Barley Checkoff Dollars at Work!
IBC is a self-governing agency of the State of Idaho that serves to enhance the profitability of the Idaho barley growers through research, market development, promotion, information and education. This is accomplished by identifying and fully utilizing available resources and organizations to promote and further develop the barley industry in the state of Idaho.
- Market Report: Feb. 27, 2014
- Global Grain Market Outlook - Dec. 2013
- Global Grain Market Outlook - Dec. 2013 slide presentation at Ag Market Outlook Seminars
- How to Develop A Grain Marketing Plan
Western US Malting Barley FHB Forum Presentations - Jan. 9, 2014, Idaho Falls, ID
- On the Ground FHB observations and trends in Western U.S. malting barley production – Juliet Marshall, University of Idaho
- Changing climatic conditions and trends – John Stevenson, Oregon State University
- U.S. Wheat and Barley Scab Initiative: funding status and priorities – Dr. Mike Davis, AMBA
- Barley agronomic management for FHB – Dr. Ruth Dill-Macky, University of Minnesota
- Breeding for FHB resistance – Kevin Smith, Univ. of Minnesota
- Priority Strategies
- 2012 Crop Insurance Update for Barley & Wheat
- IBC Crop Insurance Newsbrief
- Barley Crop Insurance Options in 2011
- Separating APH Bases for Specialty Type Barley Insurance
Make Every Bite Count with Barley
Barley is a great source of dietary fiber and contains both soluble and insoluble fiber. Soluble fiber is effective in lowering blood cholesterol and can reduce the risk of heart disease. Soluble fiber is also beneficial in slowing the absorption of sugar and reducing the risk for developing type 2 or non-insulin-dependent diabetes. The insoluble fiber found in barley may be beneficial in helping the body maintain regular bowl function. Insoluble fiber may also help lower the risk for certain cancers such as colon cancer.
Barley is a whole grain and is packed with good nutrition. This centuries-old grain contains fiber, vitamins and minerals; is slim on fat; and, like all plant products, is cholesterol-free.
The USDA My Plate specifically recommends that Americans eat at least 3 ounces of grains per day, with half of those as "whole" grains.

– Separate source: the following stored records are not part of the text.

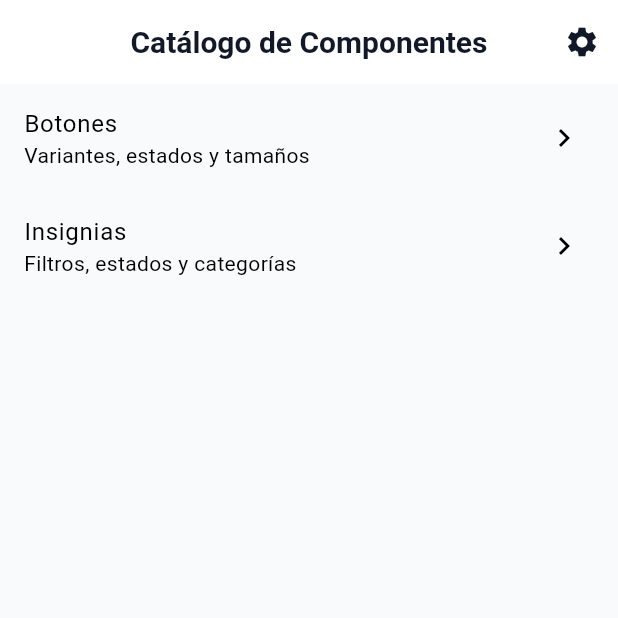
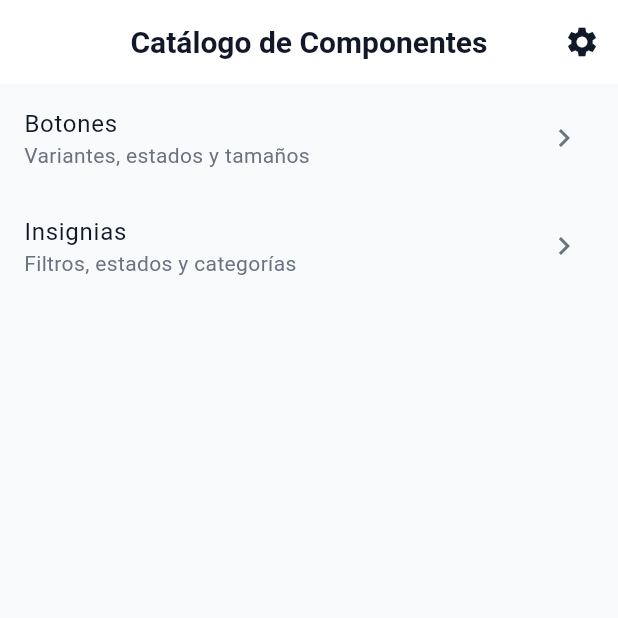
Before and after one commit to alexMartJu/PoiQuest_frontend_flutter, a Flutter app: the screen it shows after launch, on a phone screen of 412 x 824 dp, the top half of it. Run offline on Flutter 3.47's test engine with Material 3 defaults, Android fonts, the phone set to English and light mode, and no system bars; our stand-ins replace equatable, flutter_riverpod, shared_preferences.

Commit message:
Migrate AppTheme to Material 3 and improve color scheme tokens

```diff
--- a/lib/app/theme/app_theme.dart
+++ b/lib/app/theme/app_theme.dart
@@ -2,7 +2,8 @@ import 'package:flutter/material.dart';
 import 'package:poiquest_frontend_flutter/app/theme/app_palette.dart';
 
 class AppTheme {
-  static final TextTheme _textTheme = const TextTheme(
+  // ================== TEXT THEME ==================
+  static const TextTheme _textTheme = TextTheme(
     headlineLarge: TextStyle(fontSize: 28, fontWeight: FontWeight.w700),
     headlineMedium: TextStyle(fontSize: 24, fontWeight: FontWeight.w600),
     titleLarge: TextStyle(fontSize: 20, fontWeight: FontWeight.w600),
@@ -15,81 +16,127 @@ class AppTheme {
     labelSmall: TextStyle(fontSize: 11, letterSpacing: 0.2),
   );
 
-  // Tema claro
+  // ================== COLOR SCHEME (M3 SAFE) ==================
+  static ColorScheme _scheme(AppPalette p, Brightness brightness) {
+    return ColorScheme(
+      brightness: brightness,
+      primary: p.primary,
+      onPrimary: p.onPrimary,
+      secondary: p.secondary,
+      onSecondary: p.onSecondary,
+      surface: p.surface,
+      onSurface: p.textPrimary,
+      error: p.danger,
+      onError: p.onDanger,
+
+      // NEW Material 3 containers
+      surfaceContainerHighest: p.surface.withValues(alpha: 0.98),
+      surfaceContainerHigh: p.surface.withValues(alpha: 0.95),
+      surfaceContainer: p.surface.withValues(alpha: 0.90),
+      primaryContainer: p.primary.withValues(alpha: 0.15),
+      onPrimaryContainer: p.onPrimary,
+      secondaryContainer: p.secondary.withValues(alpha: 0.15),
+      onSecondaryContainer: p.onSecondary,
+      onSurfaceVariant: p.textSecondary,
+      outline: p.border,
+      shadow: Colors.black,
+      scrim: Colors.black,
+      inverseSurface: p.textPrimary,
+      inversePrimary: p.primary,
+    );
+  }
+
+  // ================== APP BAR THEME ==================
+  static AppBarTheme _appBarTheme(ColorScheme c) {
+    return AppBarTheme(
+      backgroundColor: c.surfaceContainerHigh, // Elevation layer
+      foregroundColor: c.onSurface,
+      elevation: 0,
+      centerTitle: true,
+      surfaceTintColor: Colors.transparent,
+      iconTheme: IconThemeData(color: c.primary),
+      actionsIconTheme: IconThemeData(color: c.primary),
+      titleTextStyle: TextStyle(
+        fontSize: 20,
+        fontWeight: FontWeight.bold,
+        color: c.onSurface,
+      ),
+    );
+  }
+
+  // ================== NAVIGATION BAR THEME ==================
+  static NavigationBarThemeData _navTheme(ColorScheme c) {
+    return NavigationBarThemeData(
+      backgroundColor: c.surface,
+      elevation: 0,
+      surfaceTintColor: Colors.transparent,
+      indicatorColor: c.primary.withValues(alpha: 0.18),
+
+      iconTheme: WidgetStateProperty.resolveWith((states) {
+        final selected = states.contains(WidgetState.selected);
+        return IconThemeData(
+          color: selected ? c.primary : c.onSurface.withValues(alpha: 0.6),
+        );
+      }),
+
+      labelTextStyle: WidgetStateProperty.resolveWith((states) {
+        final selected = states.contains(WidgetState.selected);
+        return TextStyle(
+          fontSize: 12,
+          fontWeight: FontWeight.w600,
+          color: selected ? c.primary : c.onSurface.withValues(alpha: 0.6),
+        );
+      }),
+    );
+  }
+
+  // ================== FINAL THEMES ==================
   static ThemeData light = ThemeData(
     useMaterial3: true,
     brightness: Brightness.light,
+    colorScheme: _scheme(appPaletteLight, Brightness.light),
+    textTheme: _textTheme,
     scaffoldBackgroundColor: appPaletteLight.background,
-    colorScheme: ColorScheme.light(
-      primary: appPaletteLight.primary,
-      onPrimary: appPaletteLight.onPrimary,
-      secondary: appPaletteLight.secondary,
-      onSecondary: appPaletteLight.onSecondary,
-      error: appPaletteLight.danger,
-      onError: appPaletteLight.onDanger,
-      surface: appPaletteLight.surface,
-    ),
     cardColor: appPaletteLight.surface,
-    dividerColor: appPaletteLight.border,
-    textTheme: _textTheme.apply(
-      bodyColor: appPaletteLight.textPrimary,
-      displayColor: appPaletteLight.textPrimary,
-    ),
-    appBarTheme: AppBarTheme(
-      backgroundColor: appPaletteLight.surface,
-      foregroundColor: appPaletteLight.textPrimary,
-      elevation: 0,
-      centerTitle: true,
-    ),
-    bottomNavigationBarTheme: BottomNavigationBarThemeData(
-      backgroundColor: appPaletteLight.surface,
-      selectedItemColor: appPaletteLight.primary,
-      unselectedItemColor: appPaletteLight.textSecondary,
-      showUnselectedLabels: true,
-      type: BottomNavigationBarType.fixed,
-    ),
-    floatingActionButtonTheme: FloatingActionButtonThemeData(
-      backgroundColor: appPaletteLight.secondary,
-      foregroundColor: appPaletteLight.onSecondary,
-    ),
+    appBarTheme: _appBarTheme(_scheme(appPaletteLight, Brightness.light)),
+    navigationBarTheme: _navTheme(_scheme(appPaletteLight, Brightness.light)),
   );
 
-  // Tema oscuro
   static ThemeData dark = ThemeData(
     useMaterial3: true,
     brightness: Brightness.dark,
+    colorScheme: _scheme(appPaletteDark, Brightness.dark),
+    textTheme: _textTheme,
     scaffoldBackgroundColor: appPaletteDark.background,
-    colorScheme: ColorScheme.dark(
-      primary: appPaletteDark.primary,
-      onPrimary: appPaletteDark.onPrimary,
-      secondary: appPaletteDark.secondary,
-      onSecondary: appPaletteDark.onSecondary,
-      error: appPaletteDark.danger,
-      onError: appPaletteDark.onDanger,
-      surface: appPaletteDark.surface,
-    ),
     cardColor: appPaletteDark.surface,
-    dividerColor: appPaletteDark.border,
-    textTheme: _textTheme.apply(
-      bodyColor: appPaletteDark.textPrimary,
-      displayColor: appPaletteDark.textPrimary,
-    ),
-    appBarTheme: AppBarTheme(
-      backgroundColor: appPaletteDark.surface,
-      foregroundColor: appPaletteDark.textPrimary,
-      elevation: 0,
-      centerTitle: true,
-    ),
-    bottomNavigationBarTheme: BottomNavigationBarThemeData(
-      backgroundColor: appPaletteDark.surface,
-      selectedItemColor: appPaletteDark.primary,
-      unselectedItemColor: appPaletteDark.textSecondary,
-      showUnselectedLabels: true,
-      type: BottomNavigationBarType.fixed,
-    ),
-    floatingActionButtonTheme: FloatingActionButtonThemeData(
-      backgroundColor: appPaletteDark.secondary,
-      foregroundColor: appPaletteDark.onSecondary,
-    ),
+    appBarTheme: _appBarTheme(_scheme(appPaletteDark, Brightness.dark)),
+    navigationBarTheme: _navTheme(_scheme(appPaletteDark, Brightness.dark)),
   );
 }
+
+// ================== TOKENS ==================
+extension AppColorTokens on ColorScheme {
+  Color get success =>
+      brightness == Brightness.dark ? appPaletteDark.primary : appPaletteLight.primary;
+
+  Color get onSuccess =>
+      brightness == Brightness.dark ? appPaletteDark.onPrimary : appPaletteLight.onPrimary;
+
+  Color get warning =>
+      brightness == Brightness.dark ? appPaletteDark.warning : appPaletteLight.warning;
+
+  Color get onWarning =>
+      brightness == Brightness.dark ? appPaletteDark.onWarning : appPaletteLight.onWarning;
+
+  Color get border =>
+      brightness == Brightness.dark ? appPaletteDark.border : appPaletteLight.border;
+
+  Color get textPrimary =>
+      brightness == Brightness.dark ? appPaletteDark.textPrimary : appPaletteLight.textPrimary;
+
+  Color get textSecondary =>
+      brightness == Brightness.dark ? appPaletteDark.textSecondary : appPaletteLight.textSecondary;
+
+  Color get titles =>
+      brightness == Brightness.dark ? appPaletteDark.primary : appPaletteLight.primary;
+}
```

Clinical studies have shown that the consumption of whole grains helps reduce the risk of hypertension, metabolic syndrome, type 2 diabetes, certain cancers and cardiovascular disease, while also promoting satiety and weight control.
Find out more about USDA's nutritional recommendations at www.choosemyplate.gov. You can get assistance with personalized healthy menu planning at this website.